The array will therefore have two capacitor cells of 2.75v each connected in series to provide the required 5.5v.
Then the array will have a total of six individual columns, consisting of two rows of six thereby forming an ultracapacitor with a 6 x 2 array as shown.
As with all capacitors, an ultracapacitor is a energy storage device. Electrical energy is stored as charge in the electric field between its plates and as a result of this stored energy, a potential difference, that is a voltage, exists between the two plates. During charging (current flowing through the ultracapacitor from the connected supply), electrical energy is stored between its plates.
Once the ultracapacitor is charged, current stops flowing from the supply and the ultracapacitors terminal voltage is equal to the voltage of the supply. As a result, a charged ultracapacitor will store this electrical energy even when removed from the voltage supply until it is needed acting as an energy storage device.
When discharging (current flowing out), the ultracapacitor changes this stored energy into electrical energy to supply the connected load. Then an ultracapacitor does not consume any energy itself but instead will store and release electrical energy as required with the amount of energy stored in the ultracapacitor being in proportion to the capacitance value of the capacitor.
As previously mentioned, the amount of energy stored is proportional to the capacitance C and the square of the voltage V across its terminals giving.
Where: E is the energy stored in joules. Then for our ultracapacitor example above, the amount of energy stored by the array is given as:
Then the maximum amount of energy that can be stored by our ultracapacitor is 22.7 joules, which was originally supplied by the 5.5 volt charging supply. This stored energy remains available as charge in the electrolyte dielectric and when connected to a load, the ultracapacitors entire 22.69 joules of energy is made available as an electric current. Obviously, when the ultracapacitor is fully discharged, the stored energy is zero.

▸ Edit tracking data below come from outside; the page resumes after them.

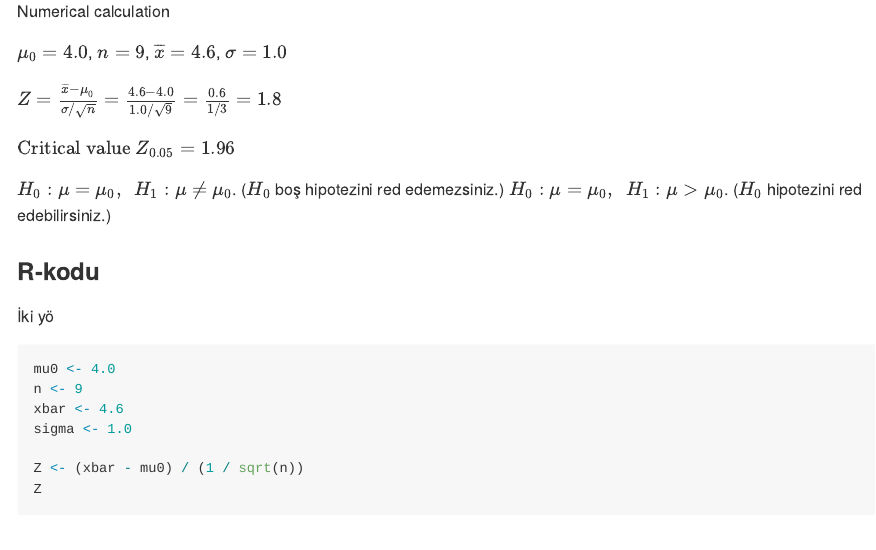
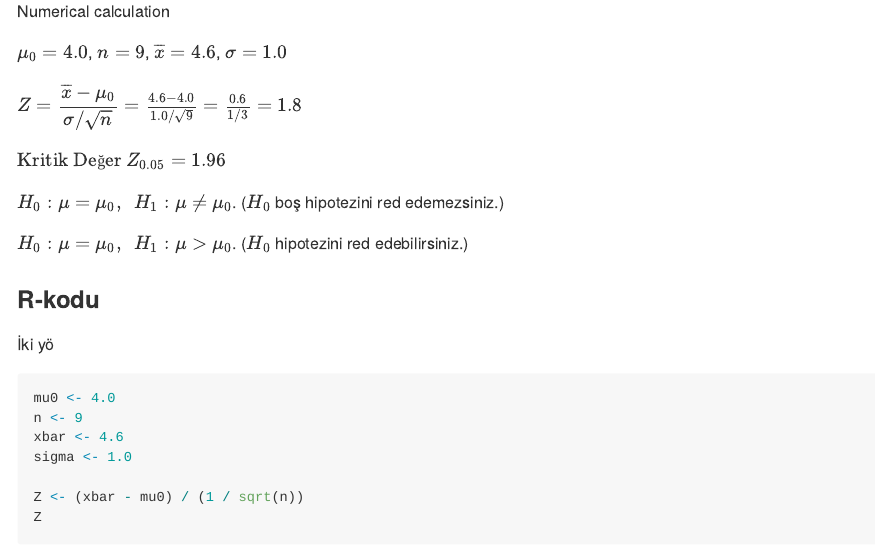
Before and after one commit to mmuratarat/statistical-tests, an R Markdown document (03-Tests.Rmd): the page in a window 1100 px wide, from 720 px down. The pictures show the output file docs/03-Tests.md that the author committed with the source, drawn offline in the style of GitHub.

Commit message:
some changes

```diff
--- a/03-Tests.Rmd
+++ b/03-Tests.Rmd
@@ -32,11 +32,12 @@ Numerical calculation
 
 $\mu_{0} = 4.0$, $n=9$, $\overline{x} = 4.6$, $\sigma = 1.0$
 
-$Z =  \frac{\overline{x} - \mu_{0}}{\sigma / \sqrt{n}} =  \frac{4.6 - 4.0}{1.0 / \sqrt{9}} = \frac{0.6}{1/3} = 1.8$
+$Z =  \dfrac{\overline{x} - \mu_{0}}{\sigma / \sqrt{n}} =  \frac{4.6 - 4.0}{1.0 / \sqrt{9}} = \frac{0.6}{1/3} = 1.8$
 
-$\text{Critical value } Z_{0.05} = 1.96$
+  $\text{Kritik Değer } Z_{0.05} = 1.96$
 
 $H_{0}: \mu = \mu_{0},\,\,\, H_{1}: \mu \neq \mu_{0}$. ($H_{0}$ boş hipotezini red edemezsiniz.)
+
 $H_{0}: \mu = \mu_{0},\,\,\, H_{1}: \mu > \mu_{0}$. ($H_{0}$ hipotezini red edebilirsiniz.)
 
 
```
Also changed, not shown: docs/03-Tests.md, 1 other file.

Then we can see that an ideal ultracapacitor would not consume or dissipate energy, but instead take power from an external charging circuit to store energy in its electrolyte field and then return this stored energy when delivering power to a load.
In our simple example above, the energy stored by the ultracapacitor was about 23 joules, but with large capacitance values and higher voltage ratings, the energy density of ultracapacitors can be very large making them ideal as energy storage devices.
In fact, ultracapacitors with ratings into the thousands of farads and hundreds of volts are now being used in hybrid electric vehicles (including Formula 1) as solid state energy storage devices for regenerative braking systems as they can quickly giving out and receiving energy during braking and accelerating afterwards. Ultra and super-capacitors are also used in renewable energy systems to replace lead acid batteries.
We have seen that an ultracapacitor is an electrochemical device consisting of two porous electrodes, usually made up of activated carbon immersed in an electrolyte solution that stores charge electrostatically. This arrangement effectively creates two capacitors, one at each carbon electrode, connected in series.
The ultracapacitor is available with capacitances in the hundreds of farads all within a very small physical size and can achieve much higher power density than batteries. However, the voltage rating of an ultracapacitor is usually less than about 3 volts so several capacitors have to be connected in series and parallel combinations to provide any useful voltage.
Ultracapacitors can be used as energy storage devices similar to a battery, and in fact are classed as an ultracapacitor battery. But unlike a battery, they can achieve much higher power densities for a short duration. They are used in many hybrid petrol vehicles and fuel cell driven electric vehicles because of there ability to quickly discharge high voltages and then be recharged. But by operating ultracapacitors with fuel cells and batteries peak power demands, and transient load changes can be controlled more efficiently.